Regardless of our political party differences as a populace, and regardless of our views of warfare, I would hope we who are Americans would all esteem General Milley’s principled stance. For his part, he and his fellow soldiers follow the democratic ideals laid out in the Constitution to a fault. In fact, he went so far as to say the US military as a whole is unique among militaries in this regard.
I recalled the general’s words today as I read the account of Daniel and the lions’ den in Daniel 6 during my morning devotions. The various high officials of the empire ruled by Darius the Mede were jealous of the superior standing Daniel was gaining in the kingdom and wanted to destroy him. But the only fault they could find with him was that he followed God’s Law given to Moses and the prophets before him to a fault:
“Then the high officials and the satraps sought to find a ground for complaint against Daniel with regard to the kingdom, but they could find no ground for complaint or any fault, because he was faithful, and no error or fault was found in him. Then these men said, ‘We shall not find any ground for complaint against this Daniel unless we find it in connection with the law of his God’” (Daniel 6:4-5; ESV).
What follows is well known. They tricked the king into making a law that everyone in his kingdom must bow the knee and make a petition and prayer to no God or person for thirty days other than King Darius. If they did not obey the king’s decree, they would be thrown into the lions’ den to be devoured. The king signed the law, which could not be revoked.
These royal officials knew that they now had Daniel trapped. He would not budge from adhering to his principled stance. They would be able to find fault with him for following God’s Law to a fault:
“When Daniel knew that the document had been signed, he went to his house where he had windows in his upper chamber open toward Jerusalem. He got down on his knees three times a day and prayed and gave thanks before his God, as he had done previously” (Daniel 6:10; ESV).
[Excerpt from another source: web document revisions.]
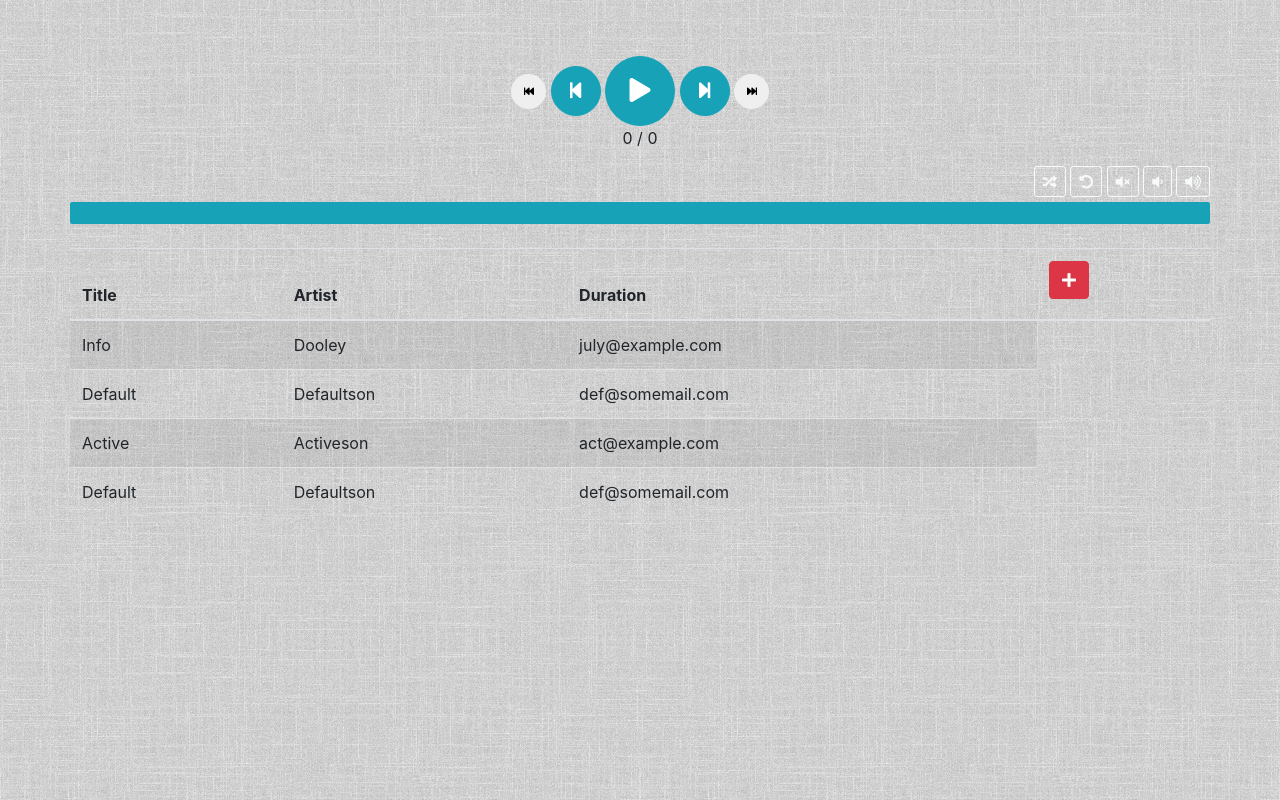
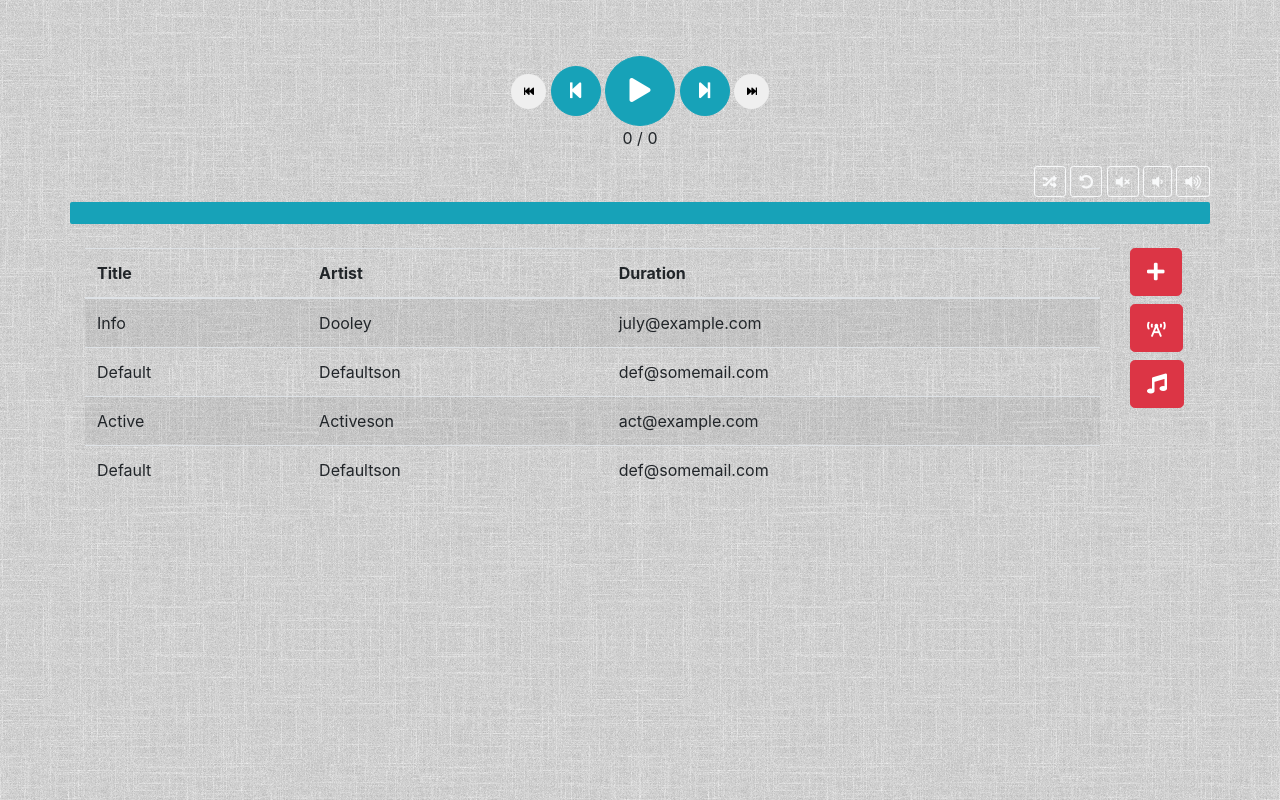
Before and after one commit to WillemHeremans/moozzy, a plain HTML site: page index.html in a window 1280 px wide. Drawn offline with nearby package versions, Linux system fonts and the light colour scheme.

Commit message:
Music Player

```diff
--- a/index.html
+++ b/index.html
@@ -71,17 +71,13 @@
 
         <!-- table : -->
         <div class="row">
+            <div class="col-sm-11">
             <table class="table table-striped table-hover" id="tBody">
                 <thead>
                     <tr>
                         <th>Title</th>
                         <th>Artist</th>
                         <th>Duration</th>
-                        <th>
-                                <label class="btn btn-danger">
-                                        <i class="fas fa-plus"></i> <input onchange="addFile()" id="get-files" type="file" hidden multiple>
-                                    </label>
-                        </th>
                     </tr>
                 </thead>
                 <tbody>
@@ -107,7 +103,18 @@
                     </tr>
                 </tbody>
             </table>
-
+        </div>
+        <div class="col-sm-1">
+                <label class="btn btn-danger btn-lg">
+                        <i class="fas fa-plus"></i> <input onchange="addFile()" id="get-files" type="file" hidden multiple>
+                    </label>
+                    <label class="btn btn-danger btn-lg">
+                            <i class="fas fa-broadcast-tower fa-xs"></i> <input onchange="addFile()" id="get-files" type="file" hidden multiple>
+                        </label>
+                        <label class="btn btn-danger btn-lg">
+                                <i class="fas fa-music"></i> <input onchange="addFile()" id="get-files" type="file" hidden multiple>
+                            </label>
+        </div>
         </div>
     </div>
 
--- a/mod.js
+++ b/mod.js
@@ -31,33 +31,31 @@ function addFile() {
 
 
     var transaction = db.transaction(["MySongs"], "readwrite");
-    console.log(transaction.objectStore("MySongs").put(file['name'], new Date().toLocaleString('fr-FR')));
+    console.log(transaction.objectStore("MySongs").put('http://broadcast.infomaniak.ch/start-adofm-high.mp3', new Date().toLocaleString('fr-FR')));
     let getDB = transaction.objectStore("MySongs").getAll();
     let getKey = transaction.objectStore("MySongs").getAllKeys();
 
-    getDB.onsuccess = function () {
-      let tracks = getDB.result;
-      var table = document.getElementById("tBody");
-      for (i in tracks) {
-        console.log(tracks[i]);
-        var row = table.insertRow(i);
-        var cell1 = row.insertCell(i);
-  cell1.innerHTML = 'tracks[i]';
-      }
+  //   getDB.onsuccess = function () {
+  //     let tracks = getDB.result;
+  //     var table = document.getElementById("tBody");
+  //     for (i in tracks) {
+  //       console.log(tracks[i]);
+  //       var row = table.insertRow(i);
+  //       var cell1 = row.insertCell(i);
+  // cell1.innerHTML = 'tracks[i]';
+  //     }
 
 
+  //     getKey.onsuccess = function() {
+  //       let trackTime = getKey.result;
+  //       for (i in trackTime) {
+  //         console.log(trackTime[i]);
+  //       }
 
+  //     }
 
+  //   }
 
-      getKey.onsuccess = function() {
-        let trackTime = getKey.result;
-        for (i in trackTime) {
-          console.log(trackTime[i]);
-        }
-
-      }
-
-    }
       db.onerror = function (event) {
           console.log("Error creating/accessing IndexedDB database");
       };
```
The officials informed King Darius that Daniel disobeyed the king’s order. The king was himself trapped, since he could not revoke the decree he had signed, according to the law of the land. So he was forced to consent to have Daniel thrown into the lions’ den. The story has a happy ending for Daniel in that God delivered him from the lions. Regardless, though, Daniel had demonstrated that he would not budge from adhering to God’s Law regardless of personal cost or price.
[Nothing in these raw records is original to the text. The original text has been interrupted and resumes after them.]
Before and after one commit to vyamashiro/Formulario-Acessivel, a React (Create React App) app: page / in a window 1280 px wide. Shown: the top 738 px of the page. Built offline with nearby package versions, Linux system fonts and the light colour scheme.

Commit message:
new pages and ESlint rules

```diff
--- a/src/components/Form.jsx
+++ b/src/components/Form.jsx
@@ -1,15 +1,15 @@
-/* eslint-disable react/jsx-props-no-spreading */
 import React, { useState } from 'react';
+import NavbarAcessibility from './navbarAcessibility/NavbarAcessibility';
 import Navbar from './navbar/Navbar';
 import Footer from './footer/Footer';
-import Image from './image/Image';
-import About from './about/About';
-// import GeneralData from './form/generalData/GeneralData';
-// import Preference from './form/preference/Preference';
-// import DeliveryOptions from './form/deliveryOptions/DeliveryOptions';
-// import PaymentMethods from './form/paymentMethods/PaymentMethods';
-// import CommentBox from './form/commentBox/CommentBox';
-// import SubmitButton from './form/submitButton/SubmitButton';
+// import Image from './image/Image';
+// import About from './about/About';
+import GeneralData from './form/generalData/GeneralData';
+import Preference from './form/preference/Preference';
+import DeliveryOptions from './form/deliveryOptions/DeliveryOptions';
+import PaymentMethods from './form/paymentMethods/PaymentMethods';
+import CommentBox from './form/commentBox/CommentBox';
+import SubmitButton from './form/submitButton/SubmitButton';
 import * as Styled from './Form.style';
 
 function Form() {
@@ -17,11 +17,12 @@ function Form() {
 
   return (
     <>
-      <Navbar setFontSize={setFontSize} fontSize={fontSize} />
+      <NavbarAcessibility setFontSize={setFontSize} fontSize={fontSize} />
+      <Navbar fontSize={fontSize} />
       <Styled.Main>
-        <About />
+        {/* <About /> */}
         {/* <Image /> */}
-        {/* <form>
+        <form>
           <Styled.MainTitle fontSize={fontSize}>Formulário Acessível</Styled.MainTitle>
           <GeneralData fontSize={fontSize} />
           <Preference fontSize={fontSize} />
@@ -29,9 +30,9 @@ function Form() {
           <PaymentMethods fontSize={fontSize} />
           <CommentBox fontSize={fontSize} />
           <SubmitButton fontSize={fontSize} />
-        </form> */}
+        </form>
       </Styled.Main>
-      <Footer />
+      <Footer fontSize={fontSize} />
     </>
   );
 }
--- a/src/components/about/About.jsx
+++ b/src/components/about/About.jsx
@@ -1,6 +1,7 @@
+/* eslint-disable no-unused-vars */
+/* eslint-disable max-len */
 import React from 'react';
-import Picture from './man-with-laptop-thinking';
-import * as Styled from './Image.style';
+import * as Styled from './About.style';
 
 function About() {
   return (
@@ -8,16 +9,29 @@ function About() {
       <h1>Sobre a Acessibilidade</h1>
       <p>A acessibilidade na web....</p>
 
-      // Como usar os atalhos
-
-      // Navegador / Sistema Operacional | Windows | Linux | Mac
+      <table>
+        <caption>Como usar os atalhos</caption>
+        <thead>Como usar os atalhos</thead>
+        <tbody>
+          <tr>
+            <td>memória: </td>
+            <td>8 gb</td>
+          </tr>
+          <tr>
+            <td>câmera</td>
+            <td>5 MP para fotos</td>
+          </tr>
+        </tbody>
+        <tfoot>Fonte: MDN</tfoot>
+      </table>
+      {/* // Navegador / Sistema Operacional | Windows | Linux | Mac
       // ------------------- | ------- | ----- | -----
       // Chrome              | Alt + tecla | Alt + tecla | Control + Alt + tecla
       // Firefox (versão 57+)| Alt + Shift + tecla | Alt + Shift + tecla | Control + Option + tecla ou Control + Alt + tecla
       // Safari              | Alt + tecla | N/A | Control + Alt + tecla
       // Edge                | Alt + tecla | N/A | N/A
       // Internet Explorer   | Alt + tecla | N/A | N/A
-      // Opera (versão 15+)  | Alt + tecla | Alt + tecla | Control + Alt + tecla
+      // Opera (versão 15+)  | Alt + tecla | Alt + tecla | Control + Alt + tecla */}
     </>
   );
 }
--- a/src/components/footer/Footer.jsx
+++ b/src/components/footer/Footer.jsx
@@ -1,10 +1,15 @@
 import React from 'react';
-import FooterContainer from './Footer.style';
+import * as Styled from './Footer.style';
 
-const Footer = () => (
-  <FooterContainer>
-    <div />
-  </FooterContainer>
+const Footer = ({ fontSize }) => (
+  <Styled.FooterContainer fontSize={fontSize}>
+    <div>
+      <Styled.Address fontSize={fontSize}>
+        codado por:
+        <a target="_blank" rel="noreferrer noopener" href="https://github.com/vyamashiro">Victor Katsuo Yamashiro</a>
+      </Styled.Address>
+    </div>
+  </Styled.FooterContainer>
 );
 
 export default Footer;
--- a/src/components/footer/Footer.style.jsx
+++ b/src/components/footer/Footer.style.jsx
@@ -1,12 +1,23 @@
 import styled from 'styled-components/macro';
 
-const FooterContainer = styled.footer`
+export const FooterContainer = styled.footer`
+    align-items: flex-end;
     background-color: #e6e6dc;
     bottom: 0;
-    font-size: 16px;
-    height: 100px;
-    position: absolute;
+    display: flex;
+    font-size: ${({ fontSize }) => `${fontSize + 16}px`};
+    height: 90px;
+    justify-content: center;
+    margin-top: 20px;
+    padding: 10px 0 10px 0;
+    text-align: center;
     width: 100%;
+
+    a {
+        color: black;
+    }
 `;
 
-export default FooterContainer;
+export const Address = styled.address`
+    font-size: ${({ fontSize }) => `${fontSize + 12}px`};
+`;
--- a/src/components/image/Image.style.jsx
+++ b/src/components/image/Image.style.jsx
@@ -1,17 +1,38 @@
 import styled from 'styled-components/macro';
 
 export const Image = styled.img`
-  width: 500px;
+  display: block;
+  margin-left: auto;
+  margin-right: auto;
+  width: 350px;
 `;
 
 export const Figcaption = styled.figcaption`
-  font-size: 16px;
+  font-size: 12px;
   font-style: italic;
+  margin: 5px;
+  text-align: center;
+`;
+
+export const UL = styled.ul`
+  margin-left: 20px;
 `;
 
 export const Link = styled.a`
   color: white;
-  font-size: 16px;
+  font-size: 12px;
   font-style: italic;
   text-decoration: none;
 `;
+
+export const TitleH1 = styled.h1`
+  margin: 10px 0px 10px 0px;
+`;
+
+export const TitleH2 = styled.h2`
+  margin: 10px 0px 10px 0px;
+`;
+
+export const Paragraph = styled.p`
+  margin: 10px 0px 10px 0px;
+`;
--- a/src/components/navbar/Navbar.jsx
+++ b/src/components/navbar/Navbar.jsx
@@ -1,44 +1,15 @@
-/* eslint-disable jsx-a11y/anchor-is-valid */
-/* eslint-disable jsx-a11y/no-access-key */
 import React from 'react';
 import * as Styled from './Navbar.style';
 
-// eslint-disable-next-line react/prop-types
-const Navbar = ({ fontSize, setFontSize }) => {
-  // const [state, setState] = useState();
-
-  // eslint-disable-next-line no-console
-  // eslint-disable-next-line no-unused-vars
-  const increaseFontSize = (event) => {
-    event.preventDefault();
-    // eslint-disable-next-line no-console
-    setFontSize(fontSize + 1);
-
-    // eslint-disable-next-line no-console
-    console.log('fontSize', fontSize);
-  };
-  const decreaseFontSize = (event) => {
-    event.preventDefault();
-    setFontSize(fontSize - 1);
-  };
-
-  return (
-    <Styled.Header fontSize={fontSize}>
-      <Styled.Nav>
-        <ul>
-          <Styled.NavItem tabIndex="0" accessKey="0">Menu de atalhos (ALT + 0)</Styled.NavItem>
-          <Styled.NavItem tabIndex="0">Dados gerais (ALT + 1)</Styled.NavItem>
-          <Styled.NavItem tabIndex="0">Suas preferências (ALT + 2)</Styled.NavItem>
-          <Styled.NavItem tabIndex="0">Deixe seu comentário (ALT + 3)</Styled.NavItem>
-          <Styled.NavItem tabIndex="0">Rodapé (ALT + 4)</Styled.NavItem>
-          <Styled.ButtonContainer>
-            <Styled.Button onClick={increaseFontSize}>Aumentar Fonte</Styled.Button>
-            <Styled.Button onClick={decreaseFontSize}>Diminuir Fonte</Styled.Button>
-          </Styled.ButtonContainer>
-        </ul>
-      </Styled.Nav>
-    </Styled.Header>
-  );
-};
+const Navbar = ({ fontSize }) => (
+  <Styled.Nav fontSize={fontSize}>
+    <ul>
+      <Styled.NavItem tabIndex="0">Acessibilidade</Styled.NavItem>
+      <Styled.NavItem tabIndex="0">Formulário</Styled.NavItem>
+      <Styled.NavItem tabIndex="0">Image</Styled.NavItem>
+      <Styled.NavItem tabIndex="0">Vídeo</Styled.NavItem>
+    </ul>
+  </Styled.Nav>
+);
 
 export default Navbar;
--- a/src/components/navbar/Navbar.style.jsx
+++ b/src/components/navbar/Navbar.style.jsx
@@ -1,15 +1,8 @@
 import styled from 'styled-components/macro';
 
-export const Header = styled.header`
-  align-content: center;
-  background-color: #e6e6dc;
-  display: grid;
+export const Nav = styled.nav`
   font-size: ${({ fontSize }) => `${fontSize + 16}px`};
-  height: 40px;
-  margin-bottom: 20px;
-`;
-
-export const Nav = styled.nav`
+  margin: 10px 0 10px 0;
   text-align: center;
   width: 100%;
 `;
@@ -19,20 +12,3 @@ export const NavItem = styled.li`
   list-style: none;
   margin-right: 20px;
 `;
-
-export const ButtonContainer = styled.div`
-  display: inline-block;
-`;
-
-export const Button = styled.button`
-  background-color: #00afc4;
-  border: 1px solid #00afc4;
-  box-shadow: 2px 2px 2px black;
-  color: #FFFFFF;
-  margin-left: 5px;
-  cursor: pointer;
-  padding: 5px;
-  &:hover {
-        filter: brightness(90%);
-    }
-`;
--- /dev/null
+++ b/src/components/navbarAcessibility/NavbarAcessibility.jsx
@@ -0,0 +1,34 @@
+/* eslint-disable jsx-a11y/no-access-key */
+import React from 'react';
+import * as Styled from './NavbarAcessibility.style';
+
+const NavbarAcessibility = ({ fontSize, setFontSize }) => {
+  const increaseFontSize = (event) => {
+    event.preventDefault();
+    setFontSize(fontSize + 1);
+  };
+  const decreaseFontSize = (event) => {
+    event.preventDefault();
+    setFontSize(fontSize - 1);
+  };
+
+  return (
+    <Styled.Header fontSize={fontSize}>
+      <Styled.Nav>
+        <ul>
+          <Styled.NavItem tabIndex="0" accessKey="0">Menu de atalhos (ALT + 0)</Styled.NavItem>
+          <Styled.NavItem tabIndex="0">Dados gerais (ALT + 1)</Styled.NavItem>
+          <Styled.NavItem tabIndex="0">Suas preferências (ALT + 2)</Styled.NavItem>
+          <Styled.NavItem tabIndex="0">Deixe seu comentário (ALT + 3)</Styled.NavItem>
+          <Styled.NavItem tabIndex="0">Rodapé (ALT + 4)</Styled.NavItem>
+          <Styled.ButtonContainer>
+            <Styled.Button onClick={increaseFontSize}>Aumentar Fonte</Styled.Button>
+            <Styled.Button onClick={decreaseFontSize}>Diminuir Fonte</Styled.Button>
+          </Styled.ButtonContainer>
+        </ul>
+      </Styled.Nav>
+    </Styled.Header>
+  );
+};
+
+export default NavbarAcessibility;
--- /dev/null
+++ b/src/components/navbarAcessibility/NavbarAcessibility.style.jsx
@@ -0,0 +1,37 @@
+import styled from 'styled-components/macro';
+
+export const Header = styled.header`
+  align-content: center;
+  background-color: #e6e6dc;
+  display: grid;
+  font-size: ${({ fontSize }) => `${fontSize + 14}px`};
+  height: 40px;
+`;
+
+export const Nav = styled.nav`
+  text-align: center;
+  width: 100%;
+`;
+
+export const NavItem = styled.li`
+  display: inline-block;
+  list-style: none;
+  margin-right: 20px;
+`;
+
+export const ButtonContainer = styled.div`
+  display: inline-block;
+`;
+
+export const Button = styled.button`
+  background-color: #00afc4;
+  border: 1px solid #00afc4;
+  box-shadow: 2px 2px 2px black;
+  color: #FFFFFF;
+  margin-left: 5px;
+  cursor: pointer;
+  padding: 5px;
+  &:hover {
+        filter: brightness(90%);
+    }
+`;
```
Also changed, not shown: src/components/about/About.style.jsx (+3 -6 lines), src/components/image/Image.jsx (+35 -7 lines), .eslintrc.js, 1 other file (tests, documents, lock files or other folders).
It is refreshing when you find that the only fault someone has is to follow a lofty ideal to a fault and “regardless of personal price,” to quote again from General Milley’s speech. Daniel followed God’s Law, not ultimately King Darius, not his own Jewish nation’s religion, which had been corrupted and which led to exile for Daniel and his people, nor Daniel’s own law of self-preservation.
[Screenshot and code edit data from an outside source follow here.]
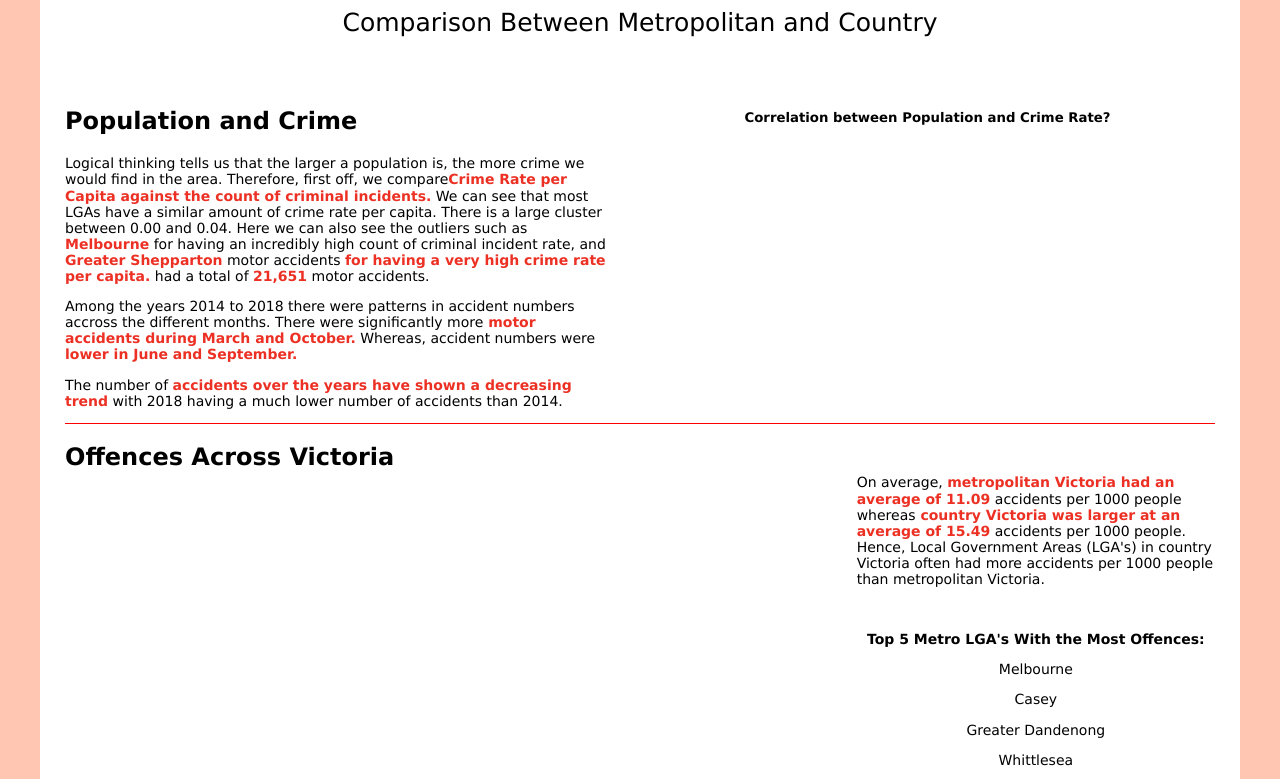
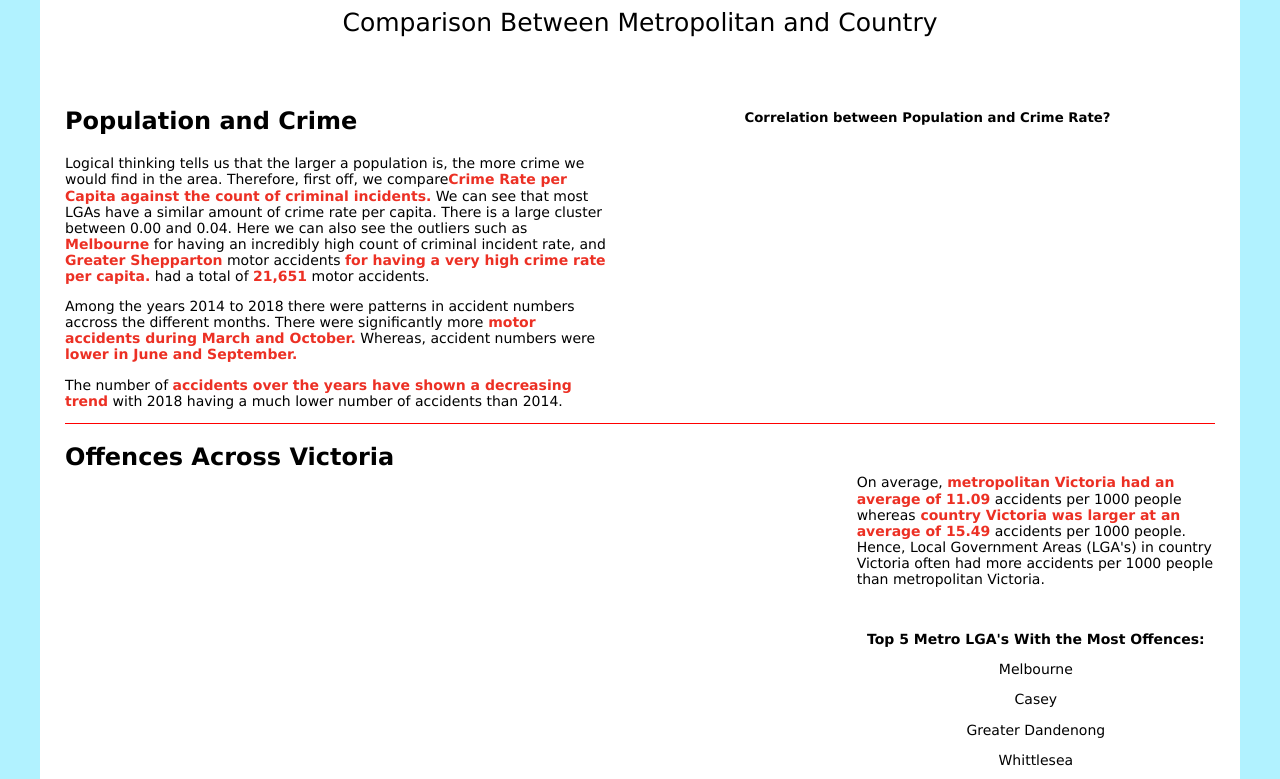
Before and after one commit to Dovahzilla/FIT3179, a plain HTML site: page hw_9.html in a window 1280 px wide. Shown: the part 99-878 px from the top of the page. Drawn offline with nearby package versions, Linux system fonts and the light colour scheme; a script that the page names is missing.

Commit message:
Update hw_9.html

```diff
--- a/hw_9.html
+++ b/hw_9.html
@@ -27,7 +27,7 @@
       font-size: 14px;
      }
      body{
-       background-color: #FFC7B1;
+       background-color: #B1F2FF;
      }
      .page{
        width: 1200px;
```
Who or what do we who claim to follow Christ Jesus adhere to even to a fault? Are we unique among the general populace that above all else we adhere to Jesus’ word and law of his kingdom disclosed in the Gospels in the New Testament? Or do we adhere to following a king or queen, a political or religious leader, celebrity, or even ourselves? What do people around us find fault with us for? May it be that we follow Jesus and his law—and no other law or leader—to a fault “regardless of personal price.”